An important ongoing aim is providing secure access remotely to the force’s principal segregated networks for 5,000 concurrent police users, while maintaining the fidelity of their desktop experience.
The need to segregate the restricted from the confidential networks—the latter being the highest level of confidentiality—is important to ensure business continuity, and the force had been given estimates running into millions of pounds from third-party vendors. Colin Fitzsimons, Senior Systems Engineer, Lancashire Constabulary, says: “In Lancashire, our ultimate goal is to support frontline policing by giving officers and support staff the information and communications technology solutions they need. By being able to switch easily from the restricted to the confidential networks, staff can spend more time delivering a first-class service to our communities rather than sitting behind different desktops at the office.”
Lancashire Police had been faced with extending the use of two physical computers to every desktop to provide an isolated experience between restricted and confidential networks. IT administrators concluded that a virtual desktop infrastructure (VDI) would deliver a full desktop experience at a lower cost per user than this approach, as well as avoiding the ongoing overheads of managing an expensive infrastructure. An ideal configuration would give users access to restricted and confidential networks, as well as the internet, from one screen. Fitzsimons says: “We wanted to drive out the cost of adding new machines to the desktop infrastructure by using virtualisation where possible.”
By participating in the Early Adoption Programme for Windows Server 2008 R2—and, in particular, Hyper-V and Remote Desktop Services including vWorkspace by Quest Software—Lancashire Constabulary achieved multiple security objectives. Working with Microsoft® Gold Certified Partner Risual on the deployment, the force removed barriers to widespread deployment of virtualised systems.
Fitzsimons says: “With our pilot programme completed, our success criteria for Windows Server 2008 R2 includes having a virtual desktop infrastructure across 104 Hyper-V hosts scaled to support 48 virtual desktops each. Hopefully, we can do better than that in terms of cost reduction.
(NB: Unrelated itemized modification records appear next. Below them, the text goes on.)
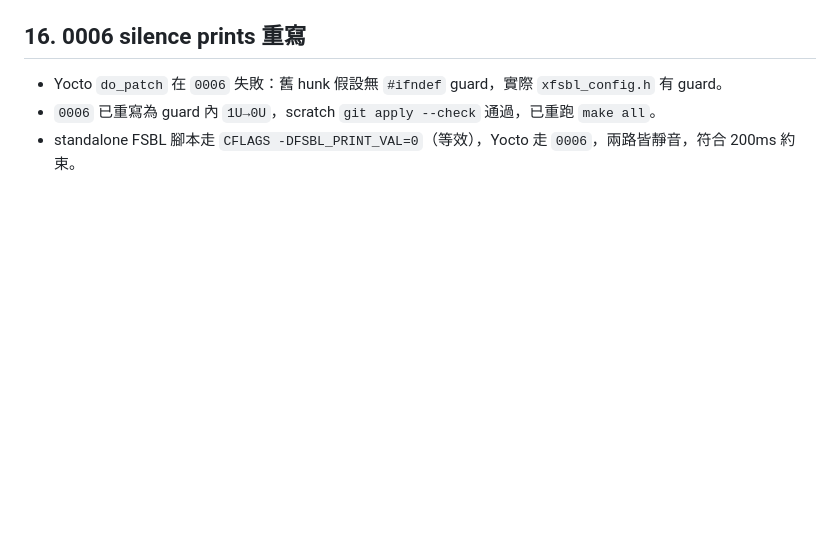
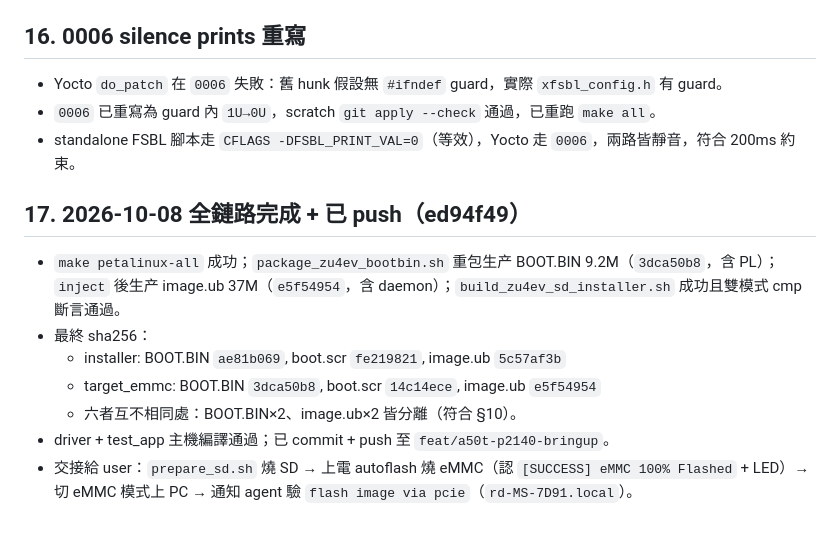
Before and after one commit to zzlee/qpcie, a Markdown page: docs/handoff_38fbf4ef-6007-4086-985b-49b61b326336.md, the part around the change. Rendered like a GitHub page; blank space fills up the shorter version.

Commit message:
docs: record full-link build completion ed94f49 + sha256

```diff
--- a/docs/handoff_38fbf4ef-6007-4086-985b-49b61b326336.md
+++ b/docs/handoff_38fbf4ef-6007-4086-985b-49b61b326336.md
@@ -132,3 +132,12 @@ user 在 step 22735 reject 第一版 `clock_domain_architecture.md`（`.system_g
 - Yocto `do_patch` 在 `0006` 失敗：舊 hunk 假設無 `#ifndef` guard，實際 `xfsbl_config.h` 有 guard。
 - `0006` 已重寫為 guard 內 `1U→0U`，scratch `git apply --check` 通過，已重跑 `make all`。
 - standalone FSBL 腳本走 `CFLAGS -DFSBL_PRINT_VAL=0`（等效），Yocto 走 `0006`，兩路皆靜音，符合 200ms 約束。
+
+## 17. 2026-10-08 全鏈路完成 + 已 push（ed94f49）
+- `make petalinux-all` 成功；`package_zu4ev_bootbin.sh` 重包生产 BOOT.BIN 9.2M（`3dca50b8`，含 PL）；`inject` 後生产 image.ub 37M（`e5f54954`，含 daemon）；`build_zu4ev_sd_installer.sh` 成功且雙模式 cmp 斷言通過。
+- 最終 sha256：
+  - installer: BOOT.BIN `ae81b069`, boot.scr `fe219821`, image.ub `5c57af3b`
+  - target_emmc: BOOT.BIN `3dca50b8`, boot.scr `14c14ece`, image.ub `e5f54954`
+  - 六者互不相同處：BOOT.BIN×2、image.ub×2 皆分離（符合 §10）。
+- driver + test_app 主機編譯通過；已 commit + push 至 `feat/a50t-p2140-bringup`。
+- 交接給 user：`prepare_sd.sh` 燒 SD → 上電 autoflash 燒 eMMC（認 `[SUCCESS] eMMC 100% Flashed` + LED）→ 切 eMMC 模式上 PC → 通知 agent 驗 `flash image via pcie`（`rd-MS-7D91.local`）。
```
With Hyper-V, we can now re-evaluate our use of VMware and cut the cost of virtualisation.
“Quest Software added value by delivering a solution that provides us with the control to manage and restrict access to multiple networks in a virtualised environment. We can now maintain the confidentiality of our records with the flexibility to alter access when necessary.”
Alun Rogers, Technical Director at Risual, says: “With Hyper-V, Microsoft has a strong VDI solution. We only need to manage a handful of images, and server and desktop management can be centralised instead of being devolved to each of the police divisions.”
By using a VDI, the force plans to extend the life of its existing desktop estate, which was originally slated for replacement with Microsoft thin clients in 2009. Fitzsimons says: “By putting in VDI centrally, we no longer have to replace 1,200 desktops that had reached the end of their life cycles—it would have been a time-consuming and expensive project. We are also identifying other business areas and solutions in which to use Windows Server 2008 R2, including the Active Directory service.”
Lancashire Constabulary is confident of achieving its principal aim of ensuring segregation of its key networks, while allowing its frontline officers to access confidential and restricted messaging from a single screen. Although not yet fully deployed, the Microsoft VDI is forecast to reduce operating costs significantly and will extend the use of existing assets. Fitzsimons says: “Furthermore, if we had segregated our networks with a third-party solution instead of Hyper-V, the bill could potentially have been millions of pounds.”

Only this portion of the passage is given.